The country’s most infamous war criminal may be dead, but untold numbers of alleged criminals from both sides of the conflict still roam free.

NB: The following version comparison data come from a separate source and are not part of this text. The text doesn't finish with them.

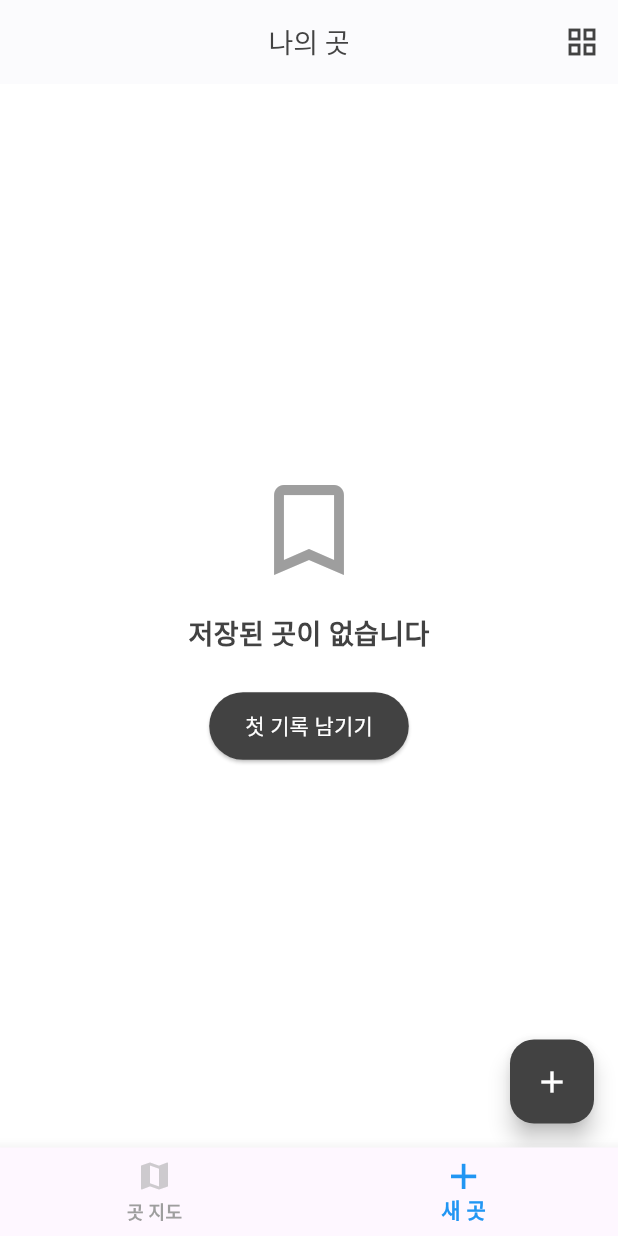
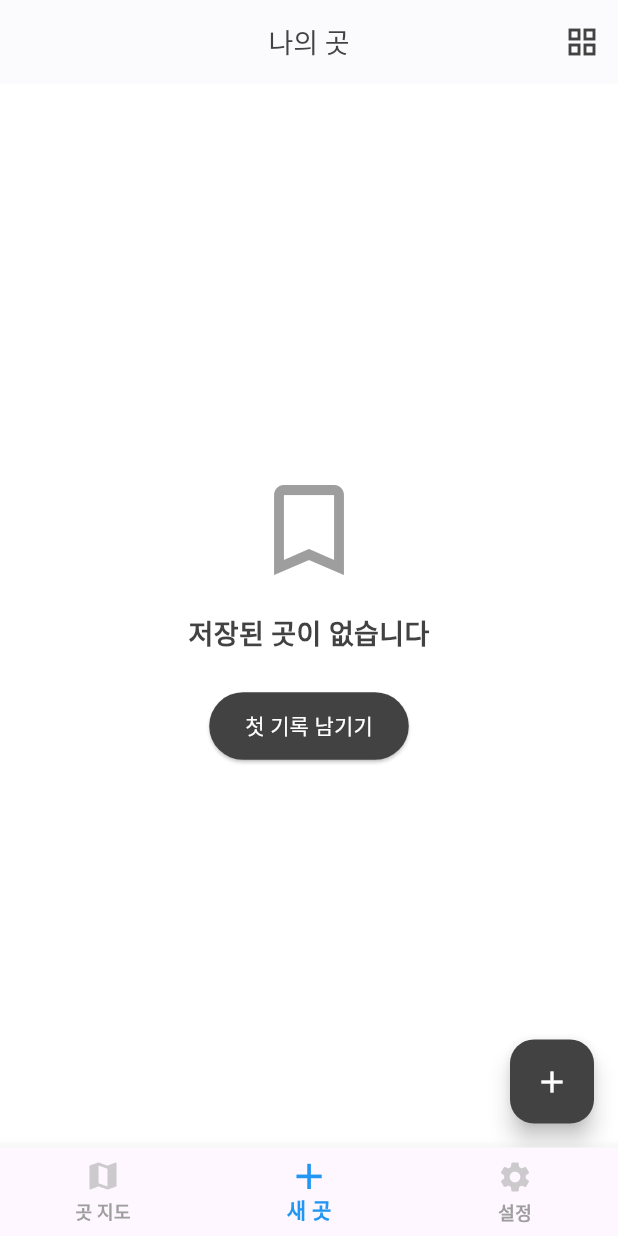
Before and after one commit to Mun09/got, a Flutter app: the screen it shows after launch, item 2 of the bottom bar chosen, on a phone screen of 412 x 824 dp. Run offline on Flutter 3.47's test engine with Material 3 defaults, Android fonts, the phone set to English and light mode, and no system bars; our stand-ins replace camera, device_info_plus, flutter_image_compress, geocoding, geolocator, google_maps_flutter and 5 more; missing offline and left inert: video_compress; accounts and stored records are empty; Roboto replaces fonts that are missing (dosSamemul).

Commit message:
added setting page

```diff
--- a/lib/main.dart
+++ b/lib/main.dart
@@ -3,6 +3,7 @@ import 'package:flutter/services.dart';
 import 'package:got/main_page.dart';
 import 'package:got/services/location_service.dart';
 import 'package:got/services/memory_service.dart';
+import 'package:got/services/settings_service.dart';
 import 'package:got/services/widget_service.dart';
 import 'package:provider/provider.dart';
 
@@ -21,6 +22,7 @@ Future<void> main() async {
       providers: [
         ChangeNotifierProvider(create: (_) => LocationService()),
         ChangeNotifierProvider(create: (_) => MemoryService()),
+        ChangeNotifierProvider(create: (_) => SettingsService()),
       ],
       child: MyApp(),
     ),
@@ -32,20 +34,25 @@ class MyApp extends StatelessWidget {
 
   @override
   Widget build(BuildContext context) {
+    // SettingsService를 가져와서 테마 모드 등 설정값을 적용
+    final settingsService = Provider.of<SettingsService>(context);
+
     return MaterialApp(
       title: 'GOT 앱',
       debugShowCheckedModeBanner: false,
+
+      // 테마 모드 설정 적용
+      themeMode: settingsService.themeMode,
+
+      // 라이트 테마 설정
       theme: ThemeData(
-        // 기본 색상 설정
+        brightness: Brightness.light,
         primaryColor: Colors.white,
         scaffoldBackgroundColor: Colors.white,
         fontFamily: 'dosSamemul',
         textTheme: TextTheme(
           bodyMedium: TextStyle(fontWeight: FontWeight.w800),
         ),
-        // 폰트 설정
-
-        // AppBar 테마
         appBarTheme: AppBarTheme(
           elevation: 0.5,
           backgroundColor: Colors.white,
@@ -58,27 +65,19 @@ class MyApp extends StatelessWidget {
             fontSize: 18,
           ),
         ),
-
-        // 버튼 테마
         elevatedButtonTheme: ElevatedButtonThemeData(
           style: ElevatedButton.styleFrom(
             backgroundColor: Colors.grey[800],
             foregroundColor: Colors.white,
           ),
         ),
-
-        // 텍스트 버튼 테마
         textButtonTheme: TextButtonThemeData(
           style: TextButton.styleFrom(foregroundColor: Colors.grey[800]),
         ),
-
-        // FloatingActionButton 테마
         floatingActionButtonTheme: FloatingActionButtonThemeData(
           backgroundColor: Colors.grey[800],
           foregroundColor: Colors.white,
         ),
-
-        // 다이얼로그 테마
         dialogTheme: DialogTheme(
           backgroundColor: Colors.white,
           titleTextStyle: TextStyle(
@@ -88,9 +87,63 @@ class MyApp extends StatelessWidget {
           ),
           contentTextStyle: TextStyle(color: Colors.grey[700], fontSize: 16),
         ),
-
         snackBarTheme: SnackBarThemeData(
           backgroundColor: Colors.grey[800],
+          contentTextStyle: TextStyle(color: Colors.white),
+          actionTextColor: Colors.white,
+          behavior: SnackBarBehavior.floating,
+          shape: RoundedRectangleBorder(borderRadius: BorderRadius.circular(8)),
+        ),
+      ),
+
+      // 다크 테마 설정 추가
+      darkTheme: ThemeData(
+        brightness: Brightness.dark,
+        primaryColor: Colors.grey[850],
+        scaffoldBackgroundColor: Colors.grey[900],
+        fontFamily: 'dosSamemul',
+        textTheme: TextTheme(
+          bodyMedium: TextStyle(
+            fontWeight: FontWeight.w800,
+            color: Colors.white,
+          ),
+        ),
+        appBarTheme: AppBarTheme(
+          elevation: 0.5,
+          backgroundColor: Colors.grey[850],
+          foregroundColor: Colors.white,
+          iconTheme: IconThemeData(color: Colors.white),
+          titleTextStyle: TextStyle(
+            color: Colors.white,
+            fontFamily: 'dosSamemul',
+            fontWeight: FontWeight.w500,
+            fontSize: 18,
+          ),
+        ),
+        elevatedButtonTheme: ElevatedButtonThemeData(
+          style: ElevatedButton.styleFrom(
+            backgroundColor: Colors.blueGrey[200],
+            foregroundColor: Colors.grey[900],
+          ),
+        ),
+        textButtonTheme: TextButtonThemeData(
+          style: TextButton.styleFrom(foregroundColor: Colors.blueGrey[200]),
+        ),
+        floatingActionButtonTheme: FloatingActionButtonThemeData(
+          backgroundColor: Colors.blueGrey[200],
+          foregroundColor: Colors.grey[900],
+        ),
+        dialogTheme: DialogTheme(
+          backgroundColor: Colors.grey[850],
+          titleTextStyle: TextStyle(
+            color: Colors.white,
+            fontWeight: FontWeight.bold,
+            fontSize: 18,
+          ),
+          contentTextStyle: TextStyle(color: Colors.grey[300], fontSize: 16),
+        ),
+        snackBarTheme: SnackBarThemeData(
+          backgroundColor: Colors.grey[700],
           contentTextStyle: TextStyle(color: Colors.white),
           actionTextColor: Colors.white,
           behavior: SnackBarBehavior.floating,
--- a/lib/main_page.dart
+++ b/lib/main_page.dart
@@ -2,6 +2,7 @@ import 'package:flutter/material.dart';
 import 'package:got/map_page.dart';
 import 'package:got/memory_list_page.dart';
 import 'package:got/services/permission_service.dart';
+import 'package:got/settings_page.dart';
 import 'package:permission_handler/permission_handler.dart';
 
 class MainPage extends StatefulWidget {
@@ -25,7 +26,7 @@ class _MainPageState extends State<MainPage> with TickerProviderStateMixin {
 
     // 각 네비게이션 아이템별 애니메이션 컨트롤러 초기화
     _animationControllers = List.generate(
-      2,
+      3,
       (index) => AnimationController(
         vsync: this,
         duration: Duration(milliseconds: 300),
@@ -57,7 +58,7 @@ class _MainPageState extends State<MainPage> with TickerProviderStateMixin {
   int _currentIndex = 0; // 현재 선택된 탭 인덱스 (0: 지도, 1: 카메라)
 
   // 화면 목록
-  final List<Widget> _screens = [MapScreen(), MemoryListPage()];
+  final List<Widget> _screens = [MapScreen(), MemoryListPage(), SettingsPage()];
 
   @override
   @override
@@ -83,7 +84,7 @@ class _MainPageState extends State<MainPage> with TickerProviderStateMixin {
               _currentIndex = index;
             });
           },
-          items: List.generate(2, (index) {
+          items: List.generate(3, (index) {
             return BottomNavigationBarItem(
               icon: AnimatedBuilder(
                 animation: _animationControllers[index],
@@ -92,12 +93,22 @@ class _MainPageState extends State<MainPage> with TickerProviderStateMixin {
                     scale: 1.0 + (_animationControllers[index].value * 0.2),
                     child: Opacity(
                       opacity: 0.5 + (_animationControllers[index].value * 0.5),
-                      child: index == 0 ? Icon(Icons.map) : Icon(Icons.add),
+                      child:
+                          index == 0
+                              ? Icon(Icons.map)
+                              : index == 1
+                              ? Icon(Icons.add)
+                              : Icon(Icons.settings),
                     ),
                   );
                 },
               ),
-              label: index == 0 ? '곳 지도' : '새 곳',
+              label:
+                  index == 0
+                      ? '곳 지도'
+                      : index == 1
+                      ? '새 곳'
+                      : '설정',
             );
           }),
           selectedItemColor: Colors.blue,
--- a/lib/map_page.dart
+++ b/lib/map_page.dart
@@ -4,6 +4,7 @@ import 'package:flutter/material.dart';
 import 'package:google_maps_flutter/google_maps_flutter.dart';
 import 'package:got/services/location_service.dart';
 import 'package:got/services/memory_service.dart';
+import 'package:got/services/settings_service.dart';
 
 import 'package:got/util/util.dart';
 import 'package:provider/provider.dart';
@@ -147,6 +148,9 @@ class _MapScreenState extends State<MapScreen> with WidgetsBindingObserver {
         // 비동기로 마커 생성
         _buildMarkers(memoryService.memories);
 
+        // SettingsService에서 설정값 가져오기
+        final settingsService = Provider.of<SettingsService>(context);
+
         return Scaffold(
           appBar: AppBar(
             title: Text('나의 곳 지도'),
@@ -169,7 +173,7 @@ class _MapScreenState extends State<MapScreen> with WidgetsBindingObserver {
                                     position.longitude,
                                   )
                                   : LatLng(37.5665, 126.9780), // 기본값: 서울
-                          zoom: 15,
+                          zoom: settingsService.defaultMapZoom,
                         ),
                         markers: _markers,
                         myLocationEnabled: true,
--- /dev/null
+++ b/lib/services/settings_service.dart
@@ -0,0 +1,120 @@
+// lib/services/settings_service.dart
+import 'package:flutter/material.dart';
+import 'package:shared_preferences/shared_preferences.dart';
+
+enum MediaQuality { low, medium, high }
+
+class SettingsService extends ChangeNotifier {
+  // 기본 설정값
+  ThemeMode _themeMode = ThemeMode.system;
+  double _defaultMapZoom = 15.0;
+  bool _useCurrentLocationByDefault = true;
+  MediaQuality _mediaQuality = MediaQuality.medium;
+  String _userName = '';
+  String _userEmail = '';
+
+  // Getters
+  ThemeMode get themeMode => _themeMode;
+
+  double get defaultMapZoom => _defaultMapZoom;
+
+  bool get useCurrentLocationByDefault => _useCurrentLocationByDefault;
+
+  MediaQuality get mediaQuality => _mediaQuality;
+
+  int get imageQuality {
+    int quality;
+    switch (_mediaQuality) {
+      case MediaQuality.low:
+        quality = 30; // 낮은 품질 (30%)
+        break;
+      case MediaQuality.medium:
+        quality = 70; // 중간 품질 (70%)
+        break;
+      case MediaQuality.high:
+        quality = 100; // 높은 품질 (100%)
+        break;
+    }
+    return quality;
+  }
+
+  String get userName => _userName;
+
+  String get userEmail => _userEmail;
+
+  String get appVersion => '1.0.0';
+
+  // SharedPreferences 키 정의
+  static const String _themeModeKey = 'theme_mode';
+  static const String _defaultMapZoomKey = 'default_map_zoom';
+  static const String _useCurrentLocationKey = 'use_current_location';
+  static const String _mediaQualityKey = 'media_quality';
+  static const String _userNameKey = 'user_name';
+  static const String _userEmailKey = 'user_email';
+
+  // 초기화
+  Future<void> loadSettings() async {
+    final prefs = await SharedPreferences.getInstance();
+
+    // 테마 모드
+    final themeModeIndex = prefs.getInt(_themeModeKey) ?? 0;
+    _themeMode = ThemeMode.values[themeModeIndex];
+
+    // 지도 설정
+    _defaultMapZoom = prefs.getDouble(_defaultMapZoomKey) ?? 15.0;
+    _useCurrentLocationByDefault =
+        prefs.getBool(_useCurrentLocationKey) ?? true;
+
+    // 미디어 품질
+    final mediaQualityIndex = prefs.getInt(_mediaQualityKey) ?? 1;
+    _mediaQuality = MediaQuality.values[mediaQualityIndex];
+
+    // 사용자 정보
+    _userName = prefs.getString(_userNameKey) ?? '';
+    _userEmail = prefs.getString(_userEmailKey) ?? '';
+
+    notifyListeners();
+  }
+
+  // 테마 모드 변경
+  Future<void> setThemeMode(ThemeMode mode) async {
+    _themeMode = mode;
+    final prefs = await SharedPreferences.getInstance();
+    await prefs.setInt(_themeModeKey, mode.index);
+    notifyListeners();
+  }
+
+  // 기본 지도 줌 레벨 설정
+  Future<void> setDefaultMapZoom(double zoom) async {
+    _defaultMapZoom = zoom;
+    final prefs = await SharedPreferences.getInstance();
+    await prefs.setDouble(_defaultMapZoomKey, zoom);
+    notifyListeners();
+  }
+
+  // 현재 위치 기본 사용 설정
+  Future<void> setUseCurrentLocationByDefault(bool value) async {
+    _useCurrentLocationByDefault = value;
+    final prefs = await SharedPreferences.getInstance();
+    await prefs.setBool(_useCurrentLocationKey, value);
+    notifyListeners();
+  }
+
+  // 미디어 품질 설정
+  Future<void> setMediaQuality(MediaQuality quality) async {
+    _mediaQuality = quality;
+    final prefs = await SharedPreferences.getInstance();
+    await prefs.setInt(_mediaQualityKey, quality.index);
+    notifyListeners();
+  }
+
+  // 사용자 정보 설정
+  Future<void> setUserInfo(String name, String email) async {
+    _userName = name;
+    _userEmail = email;
+    final prefs = await SharedPreferences.getInstance();
+    await prefs.setString(_userNameKey, name);
+    await prefs.setString(_userEmailKey, email);
+    notifyListeners();
+  }
+}
--- a/lib/services/widget_service.dart
+++ b/lib/services/widget_service.dart
@@ -2,6 +2,7 @@
 import 'dart:ui';
 import 'package:flutter/material.dart';
 import 'package:flutter/services.dart';
+import 'package:got/services/settings_service.dart';
 import 'package:shared_preferences/shared_preferences.dart';
 import 'dart:io';
 
@@ -93,9 +94,11 @@ class WidgetService {
 
       // MemoryService 초기화 및 데이터베이스 연결
       final memoryService = MemoryService();
+      final settingsService = SettingsService();
 
       // 메모리 저장
       await memoryService.saveMemory(
+        settingsService.imageQuality,
         [savedImage.path],
         '위젯에서 자동 촬영',
         '위젯에서 자동 촬영',
--- a/pubspec.yaml
+++ b/pubspec.yaml
@@ -28,6 +28,7 @@ dependencies:
   shared_preferences: ^2.1.1
   device_info_plus: ^9.0.0
   video_compress: ^3.1.2
+  flutter_image_compress: ^2.4.0
 
 dev_dependencies:
   flutter_test:
```
Also changed, not shown: lib/save_page.dart (+38 -34 lines), lib/services/memory_service.dart (+32 -8 lines), lib/settings_page.dart (added, +243 -0 lines), lib/util/util.dart (+27 -0 lines), pubspec.lock.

One whom Libyan authorities should detain and hold accountable is Lt. Col. Mansour, who ordered his troops to kill 153 men in late August.… Read More
By Tom Nicolson
But Scotland Yard will investigate allegations over cases rendition to Libya, which will put paid to foreign secretary William Hague’s plan to “draw a line under the issue.”
Two Libyans who were part of the anti-Gaddafi movement are threatening to sue the UK over their transfer to Libya and subsequent torture.
Abdel Hakim Belhaj, a commander of the rebel forces in Libya, says he was tortured after being arrested in 2004. He says he was taken from Bangkok to Libya by a joint CIA and MI6 operation which was set up to help Col Muammar Gaddafi round up his enemies.
In the second Libyan case, Sami al-Saadi has made similar allegations of British collusion in rendition and is demanding damages for the torture he claims he suffered in one of Gaddafi’s prisons.
In a joint statement with the CPS, the Metropolitan Police confirmed it was looking at the two cases.… Read More
South Africa’s President Jacob Zuma on Thursday slammed the UN Security Council for allowing the NATO military strikes in Libya that played a key downfall in the downfall of Moamer Kadhafi.
Zuma complained to the Security Council that an African Union peace plan for Libya was “completely ignored” and said Libya’s problems had now “spilled over” to other countries in north Africa because of the council’s action.
The South African president lectured the 15-member council as he chaired a special debate on relations between the United Nations and the African Union.South Africa abstained in the council’s resolution 1973 passed on March 17 last year, which authorized military action to protect civilians and enforce a no-fly zone.… Read More
Vietnamese workers will soon return to Libya, according to Vietnam’s Ministry of Labour, War Invalid and Social Affairs.
The ministry said a number of Turkish contractors in Libya have pledged to re-recruit Vietnamese workers in the next six months after completing negotiations with their Libyan businesses, Vietnam News Agency (VNA) reported.
The pledges were made during a recent visit of officials from the Vietnamese ministry to Turkey.
Turkish contractors, who are particularly active in North Africa, employ thousands of Vietnamese workers to work in construction in Libya.… Read More